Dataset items
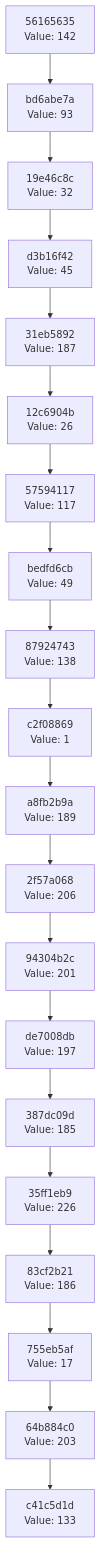
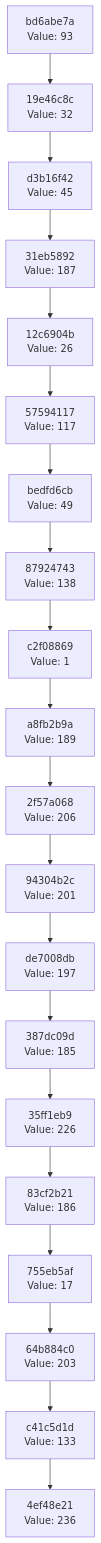
One commit to Abhisheksinha1506/hash-chain-evolver changed the diagram in docs/CHAIN_VISUALIZATION.md. Above: the diagram before and after it, drawn with Mermaid. The commit also changed 3 other files, not shown here.

````diff
--- a/docs/CHAIN_VISUALIZATION.md
+++ b/docs/CHAIN_VISUALIZATION.md
@@ -3,42 +3,42 @@
 ```mermaid
 graph TD
-    C0["c41c5d1d<br/>Value: 133"]
-    C1["64b884c0<br/>Value: 203"]
+    C0["4ef48e21<br/>Value: 236"]
+    C1["c41c5d1d<br/>Value: 133"]
     C1 --> C0
-    C2["755eb5af<br/>Value: 17"]
+    C2["64b884c0<br/>Value: 203"]
     C2 --> C1
-    C3["83cf2b21<br/>Value: 186"]
+    C3["755eb5af<br/>Value: 17"]
     C3 --> C2
-    C4["35ff1eb9<br/>Value: 226"]
+    C4["83cf2b21<br/>Value: 186"]
     C4 --> C3
-    C5["387dc09d<br/>Value: 185"]
+    C5["35ff1eb9<br/>Value: 226"]
     C5 --> C4
-    C6["de7008db<br/>Value: 197"]
+    C6["387dc09d<br/>Value: 185"]
     C6 --> C5
-    C7["94304b2c<br/>Value: 201"]
+    C7["de7008db<br/>Value: 197"]
     C7 --> C6
-    C8["2f57a068<br/>Value: 206"]
+    C8["94304b2c<br/>Value: 201"]
     C8 --> C7
-    C9["a8fb2b9a<br/>Value: 189"]
+    C9["2f57a068<br/>Value: 206"]
     C9 --> C8
-    C10["c2f08869<br/>Value: 1"]
+    C10["a8fb2b9a<br/>Value: 189"]
     C10 --> C9
-    C11["87924743<br/>Value: 138"]
+    C11["c2f08869<br/>Value: 1"]
     C11 --> C10
-    C12["bedfd6cb<br/>Value: 49"]
+    C12["87924743<br/>Value: 138"]
     C12 --> C11
-    C13["57594117<br/>Value: 117"]
+    C13["bedfd6cb<br/>Value: 49"]
     C13 --> C12
-    C14["12c6904b<br/>Value: 26"]
+    C14["57594117<br/>Value: 117"]
     C14 --> C13
-    C15["31eb5892<br/>Value: 187"]
+    C15["12c6904b<br/>Value: 26"]
     C15 --> C14
-    C16["d3b16f42<br/>Value: 45"]
+    C16["31eb5892<br/>Value: 187"]
     C16 --> C15
-    C17["19e46c8c<br/>Value: 32"]
+    C17["d3b16f42<br/>Value: 45"]
     C17 --> C16
-    C18["bd6abe7a<br/>Value: 93"]
+    C18["19e46c8c<br/>Value: 32"]
     C18 --> C17
-    C19["56165635<br/>Value: 142"]
+    C19["bd6abe7a<br/>Value: 93"]
     C19 --> C18
 ```
````
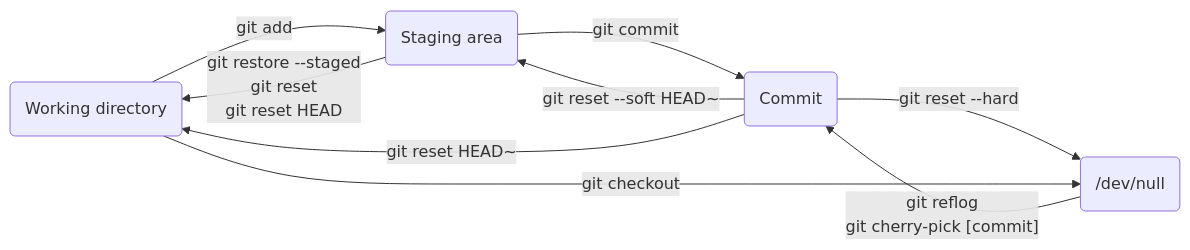
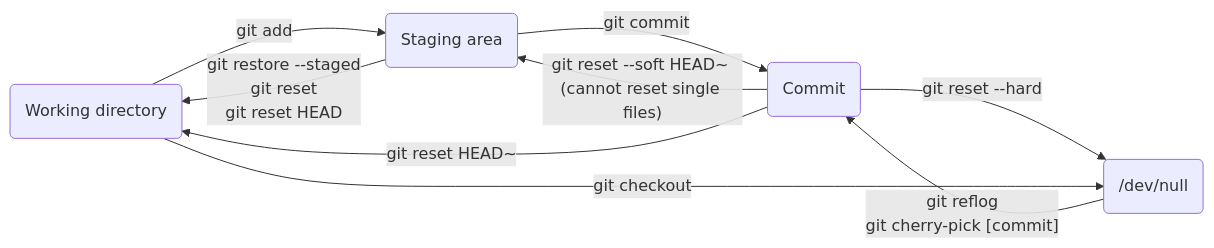
The diagram in _posts/2019/2019-06-19-git-cheat-sheet.md (copdips/copdips.github.io), drawn with Mermaid before and after one commit.

Commit message:
git reset

````diff
--- a/_posts/2019/2019-06-19-git-cheat-sheet.md
+++ b/_posts/2019/2019-06-19-git-cheat-sheet.md
@@ -74,11 +74,11 @@
 ```mermaid!
 flowchart LR
     A(Working directory) -->|"git add"| B(Staging area)
     B -->|"git commit"| C(Commit)
-    C -->|"git reset --soft HEAD~"| B
+    C -->|"git reset --soft HEAD~ <br/>(cannot reset single files)"| B
     C -->|"git reset HEAD~"| A
     B -->|"git restore --staged<br/>git reset<br/>git reset HEAD"| A
     C -->|"git reset --hard"| D(/dev/null)
     A -->|"git checkout"| D
     D -->|"git reflog<br/>git cherry-pick [commit]"| C
 ```
````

PROBLEM REQUIREMENTS
Lines holding the word "cheat" in the entries above are the ones to pull out. Copy them all.

EXPECTED ANSWER
The diagram in _posts/2019/2019-06-19-git-cheat-sheet.md (copdips/copdips.github.io), drawn with Mermaid before and after one commit.
--- a/_posts/2019/2019-06-19-git-cheat-sheet.md
+++ b/_posts/2019/2019-06-19-git-cheat-sheet.md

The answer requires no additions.